The vibration analyst then decided to proceed with more in-depth analysis. A lower-frequency, high-resolution spectrum was acquired that revealed that actual peak around two times line frequency was actually at 7,239 cpm. Further review of the motor components determined that this frequency was equivalent to the ball pass frequency, outer race (BPFO), of the inboard motor bearing. Based on these findings and the fact that we had previous problems with this application, a decision was made to replace the motor during an upcoming scheduled preventive maintenance assignment for the machine train.
Many times, our reliability groups want to stop at this point and claim the savings for preventing an unplanned outage or catastrophic failure. But to obtain a greater benefit from our condition monitoring technologies, we must take the next step.
Our motor analysis team followed the subject motor to our local motor repair shop to verify the bearing problem and try to determine the causes of this problem. Upon removing the grease fill and discharge tubes, the team noted that the grease in the fill tube was not our specified grease for motors. The fill tube contained Interlube Red Hi-Lo grease, where our specified motor grease was Exxon Polyrex EM (Photo 2).
Photo 2. Analysis of fill and discharge
tubes reveals problems.
When the inboard bearing was disassembled, the team and repair shop also noted that the grease had hardened in the bearing. Further analysis of the grease contained in the discharge tube found that the bearing had been lubed with Chevron Black Pearl grease when it was previously rebuilt. The parties determined that the two greases were incompatible and resulted in the grease hardening. Further analysis of the bearings also confirmed that the outer race of the bearing was damaged.
It was also noted that we were using a spherical roller bearing in a belt drive application. A decision was made to change the bearing to a cylindrical roller bearing to increase the radial load capacity.

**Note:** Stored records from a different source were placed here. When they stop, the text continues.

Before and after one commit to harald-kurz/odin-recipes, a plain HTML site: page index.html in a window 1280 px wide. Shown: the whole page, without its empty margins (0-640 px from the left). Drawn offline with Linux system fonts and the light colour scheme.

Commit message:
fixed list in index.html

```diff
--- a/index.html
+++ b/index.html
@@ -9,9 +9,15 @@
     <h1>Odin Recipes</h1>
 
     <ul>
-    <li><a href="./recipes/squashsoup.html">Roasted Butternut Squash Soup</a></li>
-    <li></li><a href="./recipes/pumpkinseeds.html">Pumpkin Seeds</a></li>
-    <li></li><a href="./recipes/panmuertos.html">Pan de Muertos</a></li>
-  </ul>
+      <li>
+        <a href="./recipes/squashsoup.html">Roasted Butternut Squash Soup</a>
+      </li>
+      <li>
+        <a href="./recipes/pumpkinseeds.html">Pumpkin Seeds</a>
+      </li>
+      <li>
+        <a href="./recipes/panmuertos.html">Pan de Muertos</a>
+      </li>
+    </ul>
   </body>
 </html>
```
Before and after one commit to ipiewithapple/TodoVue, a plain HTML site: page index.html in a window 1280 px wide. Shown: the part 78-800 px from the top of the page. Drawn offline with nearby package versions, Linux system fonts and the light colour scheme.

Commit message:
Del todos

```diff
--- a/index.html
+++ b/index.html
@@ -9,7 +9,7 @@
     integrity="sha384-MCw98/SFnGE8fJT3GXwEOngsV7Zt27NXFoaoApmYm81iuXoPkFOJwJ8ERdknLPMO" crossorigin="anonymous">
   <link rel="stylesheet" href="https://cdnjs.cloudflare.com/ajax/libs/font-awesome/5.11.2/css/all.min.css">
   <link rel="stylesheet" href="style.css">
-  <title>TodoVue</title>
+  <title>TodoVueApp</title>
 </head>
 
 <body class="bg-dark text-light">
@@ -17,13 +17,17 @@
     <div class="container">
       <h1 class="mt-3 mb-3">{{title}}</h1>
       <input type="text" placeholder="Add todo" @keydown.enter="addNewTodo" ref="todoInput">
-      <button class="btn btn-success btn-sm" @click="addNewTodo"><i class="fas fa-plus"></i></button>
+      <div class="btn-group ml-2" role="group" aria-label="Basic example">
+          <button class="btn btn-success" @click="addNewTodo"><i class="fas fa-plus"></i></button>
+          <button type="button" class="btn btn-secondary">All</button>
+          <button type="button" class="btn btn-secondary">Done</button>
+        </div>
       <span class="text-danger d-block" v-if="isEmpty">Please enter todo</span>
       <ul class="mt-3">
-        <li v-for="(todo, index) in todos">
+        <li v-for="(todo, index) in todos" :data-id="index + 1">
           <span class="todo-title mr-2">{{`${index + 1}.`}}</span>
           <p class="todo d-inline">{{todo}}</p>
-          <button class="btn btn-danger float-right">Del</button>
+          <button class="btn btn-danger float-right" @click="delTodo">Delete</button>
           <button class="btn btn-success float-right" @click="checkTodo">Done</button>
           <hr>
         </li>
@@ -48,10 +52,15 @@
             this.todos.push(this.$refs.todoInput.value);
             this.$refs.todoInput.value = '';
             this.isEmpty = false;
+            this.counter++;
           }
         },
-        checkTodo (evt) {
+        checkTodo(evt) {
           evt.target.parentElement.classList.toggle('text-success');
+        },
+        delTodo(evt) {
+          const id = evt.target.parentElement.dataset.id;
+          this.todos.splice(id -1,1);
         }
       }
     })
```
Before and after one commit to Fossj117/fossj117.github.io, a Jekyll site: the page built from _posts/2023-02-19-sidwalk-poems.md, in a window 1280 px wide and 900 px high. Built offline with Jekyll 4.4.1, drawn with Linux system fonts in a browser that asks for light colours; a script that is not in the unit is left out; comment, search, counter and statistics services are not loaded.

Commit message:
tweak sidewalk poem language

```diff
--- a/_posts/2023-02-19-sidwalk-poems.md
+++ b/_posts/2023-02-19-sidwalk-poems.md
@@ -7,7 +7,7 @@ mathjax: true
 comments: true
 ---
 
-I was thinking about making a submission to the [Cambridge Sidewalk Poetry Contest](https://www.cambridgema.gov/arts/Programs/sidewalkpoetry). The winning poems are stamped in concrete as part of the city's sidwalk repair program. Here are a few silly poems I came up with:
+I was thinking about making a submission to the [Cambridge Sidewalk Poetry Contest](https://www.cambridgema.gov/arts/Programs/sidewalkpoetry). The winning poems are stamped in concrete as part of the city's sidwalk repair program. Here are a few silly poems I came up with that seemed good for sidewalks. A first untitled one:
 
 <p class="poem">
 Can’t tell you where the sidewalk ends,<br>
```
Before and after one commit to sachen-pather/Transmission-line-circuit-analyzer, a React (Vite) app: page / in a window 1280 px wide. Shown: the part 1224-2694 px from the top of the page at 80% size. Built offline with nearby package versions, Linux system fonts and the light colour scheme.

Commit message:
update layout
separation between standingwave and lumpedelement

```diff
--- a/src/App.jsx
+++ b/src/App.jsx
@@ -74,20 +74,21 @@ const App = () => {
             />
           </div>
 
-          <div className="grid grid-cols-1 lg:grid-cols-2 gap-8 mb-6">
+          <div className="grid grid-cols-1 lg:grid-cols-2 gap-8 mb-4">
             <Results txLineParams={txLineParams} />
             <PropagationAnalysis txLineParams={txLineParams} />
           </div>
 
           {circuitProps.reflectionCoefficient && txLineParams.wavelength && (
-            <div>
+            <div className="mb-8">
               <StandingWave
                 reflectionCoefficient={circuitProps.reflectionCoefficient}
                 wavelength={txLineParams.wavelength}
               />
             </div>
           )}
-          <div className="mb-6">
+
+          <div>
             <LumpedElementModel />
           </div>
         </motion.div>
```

Many times our reliability groups are tempted to stop at this point, and we pat ourselves on the back and claim our problem solved by correcting the bearing and grease specification on the subject motor. But to obtain the greatest benefit from our condition monitoring technology, we must take the next step. We must identify the system or latent cause of the failure and address these causes to gain the most benefit for our company. How did the wrong greases get into this bearing? Are there other motors in this area or in the plant that are receiving non-specified greases? Why is the motor repair shop using something other than the grease we specified for our motors within the plant?
Some of the other actions that were taken as a result of the findings and subsequent root cause analysis were:
Findings were communicated to our Lubrication Services Group to insure that the subject grease was not being used in other applications. Although we no longer specified this grease on any plant equipment, it was determined that many of the lubricators still had an inventory of this grease in their areas. The Interlube Red Hi-Lo grease was removed from all lubrication storage areas.
The Lubrication Services Group had changed the grease specification within the plant, but this had not been communicated to the affected service providers. A meeting was held with our motor repair shop to communicate our findings, the result of mixing incompatible greases and our expectations for the future.
A new repair specification was developed as a result of this and several other significant motor failures. The grease specification was included in the repair specification. The previous repair specification did not include a grease specification.
As a result of these findings and findings on several other motors, a decision was made to develop a motor repair evaluation process and team.
This case illustrates the extra benefits of taking your condition monitoring program to the next level. By becoming more proactive and taking the next step when identifying problems with condition monitoring technologies, you can determine the system or latent cause and apply the subsequent solution and/or learnings throughout the plant.
Tom Whittemore Jr. works for the Reliability Technologies Group at Eastman Chemical Company’s Tennessee Operations.